Exactly 100 years ago this month, Welsh Fusilier Glyn Roberts fell at La Boiselle in the opening incursions of the Battle of the Somme. His battalion, the 9th Royal Welsh Fusiliers, engaged in an attack, ‘regardless of loss’. Glyn was killed on 3rd July 1916, days before the ensuing battle of Mametz Wood. A collection of moving letters home to his mother and sisters are the inspiration behind my debut novel. To honour the memory of my great uncle Glyn, I journeyed with the South Wales Western Front Association to the Somme battlefields for a memorial ceremony on the centenary of one of the bloodiest battles in British military history. The emotional trip resulted in me receiving, for the first time, a message that never reached our family at the time. This is my account of the extraordinary pilgrimage.
Stranger than fiction
The paper record shows scores, hundreds, thousands, of dead. The front line reports list the locations of silenced machine-gun nests, and the regimental history books log the number of yards gained.
But it is only when you visit a battlefield site that this catalogue of carnage takes on meaning and you get an idea of the difficulty of the task and the enormity of the sacrifices made.

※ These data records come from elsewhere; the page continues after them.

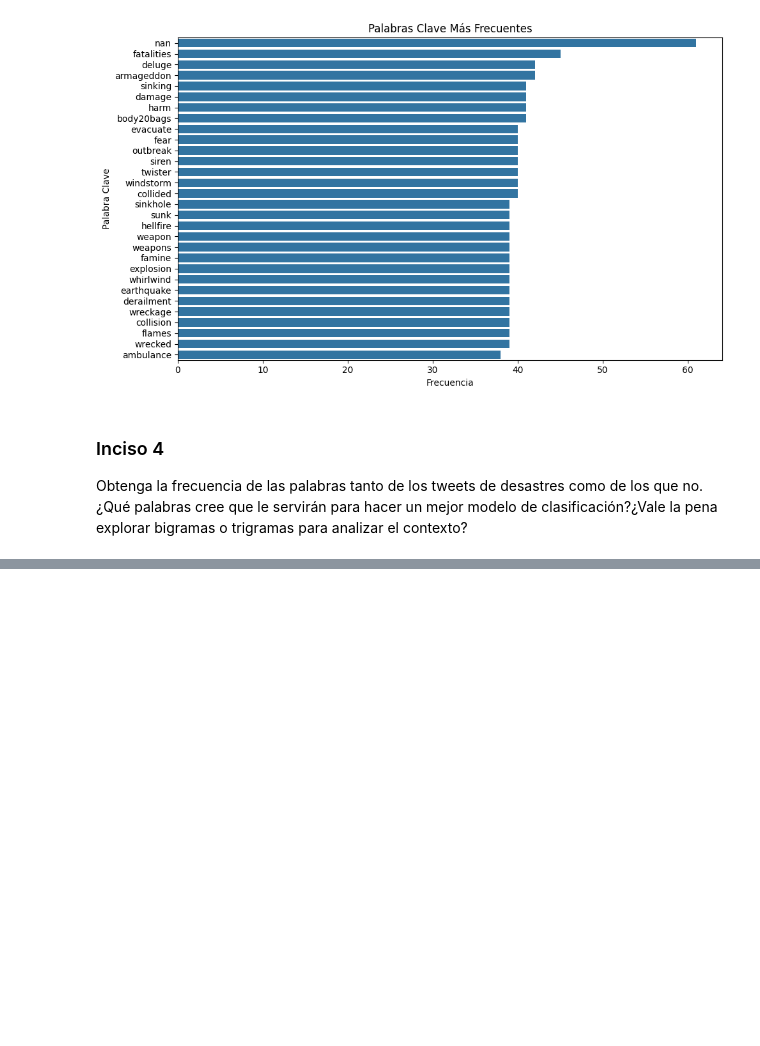
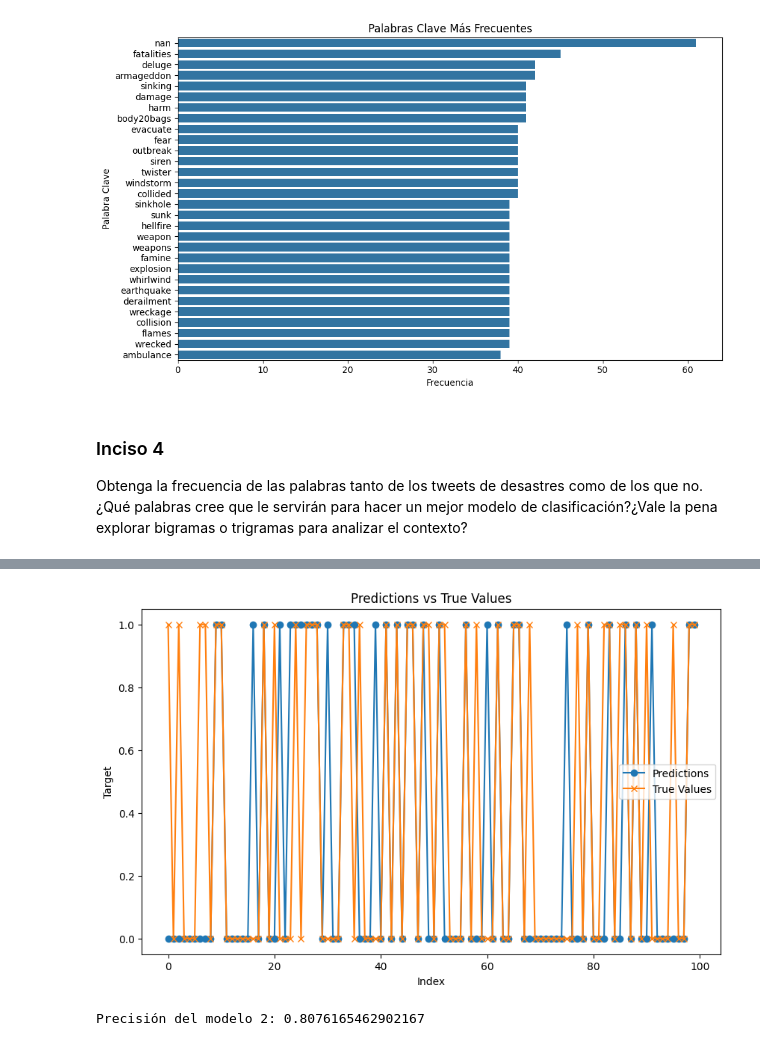
Before and after one commit to JDgomez2002/data-science-labs, a Jupyter notebook: lab5/lab5.ipynb, the cells around one changed output, grey strips where cells are left out. Drawn from its saved outputs; the diff is of its cells as text; code cells hidden in the pictures; blank space fills up the shorter version.

```diff
--- a/lab5/lab5.ipynb
+++ b/lab5/lab5.ipynb
@@ -212,0 +311,42 @@ Obtenga la frecuencia de las palabras tanto de los tweets de desastres como de l
+# %%
+# graph results on a grap
+import matplotlib.pyplot as plt
+import seaborn as sns
+from sklearn.metrics import confusion_matrix
+
+# Crear un grafico en lineas de las predicciones vs los valores reales
+plt.figure(figsize=(10, 6))
+plt.plot(predictions[:100], label='Predictions', marker='o')
+plt.plot(y_test.values[:100], label='True Values', marker='x')
+plt.title('Predictions vs True Values')
+plt.xlabel('Index')
+plt.ylabel('Target')
+plt.legend()
+plt.show()
+# %% [output]
+[figure, added]
+# %%
+# use bigrams to abord context for model 2
+# Crear un objeto CountVectorizer con bigramas
+vectorizer = CountVectorizer(ngram_range=(1, 2))
+
+# Ajustar el vectorizador y transformar los datos de entrenamiento
+X_train_vectorized = vectorizer.fit_transform(X_train)
+
+# Inicializar el modelo de regresión logística
+model2 = LogisticRegression()
+
+# Ajustar el modelo a los datos de entrenamiento
+model2.fit(X_train_vectorized, y_train)
+
+# Transformar los datos de prueba
+X_test_vectorized = vectorizer.transform(X_test)
+
+# Realizar predicciones
+predictions = model2.predict(X_test_vectorized)
+
+# Calcular la precisión del modelo
+accuracy = accuracy_score(y_test, predictions)
+print("Precisión del modelo 2:", accuracy)
+# %% [output]
+Precisión del modelo 2: 0.8076165462902167
```
Also changed, not shown: parts of 13 cells of this notebook, 1 other file.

Here in the beautiful tranquillity of the countryside of northern France, the sun caught the deep green leaves of Mametz Wood half a mile distant, the battle that claimed thousands of lives. And here I stood, a month ago, alongside hundreds of others under the blazing sun, at the site of the Welsh dragon memorial.
The dragon is depicted tearing at barbed wire, facing the wood where so many Welsh soldiers died.
Now the grim statistics have real meaning: about 4,000 soldiers died in the five-day fight for the wood, Lt Gen Jonathon Riley reminding us that in just 15 minutes we lost as many of our people here as we did in 15 years of conflict in Afghanistan.
There were hymns, prayers and readings, and the Royal Welsh regimental band played as they marched up the hill, sending a collective shiver down our spines.
Among the crowds, I stood with my new-found friends from Wales and we had our moments of individual reflection, remembrance of family, courage and sacrifice.
I began to think of my own strange journey here. It started in a writing class ten years ago when I joined a University of York creative writing course. I wrote radio plays and poetry but prose and novels were my comfort zone.
I found inspiration in family letters collected by my grandmother after the First World War, and wondered what life had been like for the women of the family back home in Wales. I imagined the characters, some with real family names. I identified with both Glyn, my great uncle, and his devoted sister Bronwyn.
The draft of my story won me a place on a mentoring scheme run by Ffestiniog-based publisher Cinnamon Press. The end result was my first novel, News from Nowhere.
In a day of memorable moments, one stood out above the rest. Historian and archivist, Marietta Crichton-Stuart read an extract from ‘A Mother’s Letter’, written by Mrs Ruby Barrett after her visit to Mametz in May 1920. Her letter was published in the Stratford-upon-Avon Herald.
“There may be other mothers, like myself, who longed to see the place where their sons had been buried. If these lines can comfort any, I hope they will. Mametz Wood is a lovely place. The shell holes are filled with green growth and Nature’s hand has covered our brave dead with a mantle of wild flowers, grasses and quaint mosses; so we need not feel they live without a flower upon their soldier graves.”
Later I met Marietta who asked about my relative. I replied: “Glyn Roberts, Royal Welsh Fusiliers.”
“Not C.G. Roberts, by any chance?” she asked. Then she brought out the letter again and towards the end of it I read this message for the first time, originally meant to comfort our family:
“I visited still more graves on the Contalmaison road, replaced many crosses that had fallen down. I took the name of a grave I could read more easily and think, perhaps, someone might recognise and be pleased to hear – Lt. C. Glyn Roberts, Adj. 9th R.W.F, 3rd July 1916. I wish I could have done more.”
A woman, who’d lost her only son, had taken the trouble to send comfort to another grieving family, in the hope it might reach them someday.
Marietta said: “There are soldiers out there who want to be found, who are waving and shouting ‘over here.'”
Her own great grandfather, the 32-year-old South Wales MP, Lord Ninian Crighton-Stuart, fell at the battle of Loos on October 2, 1915.
So it was with great emotion and gratitude that I laid roses on Glyn’s grave, at nearby Ovillers cemetery. I was moved by the inscription:
He doth not sleep
He hath awakened
From the dream of life
The boy I’d come to know from his letters, the young man who had studied at Kingswood School, Bath and Ysgol Friars, the chorister who gained a scholarship to the University College of Bangor, the courageous soldier I had imagined from his vivid and touching letters home, had indeed come to life after nearly a century.
As the memorial service ended under a clear blue sky and the notes of the Last Post drifted off towards Mametz Wood, the silence fell, pierced only by heart-breaking birdsong.
News from Nowhere, by Jane Austin, will be published by Cinnamon Press, February 2017. It can be pre-ordered from: www.cinnamonpress.com.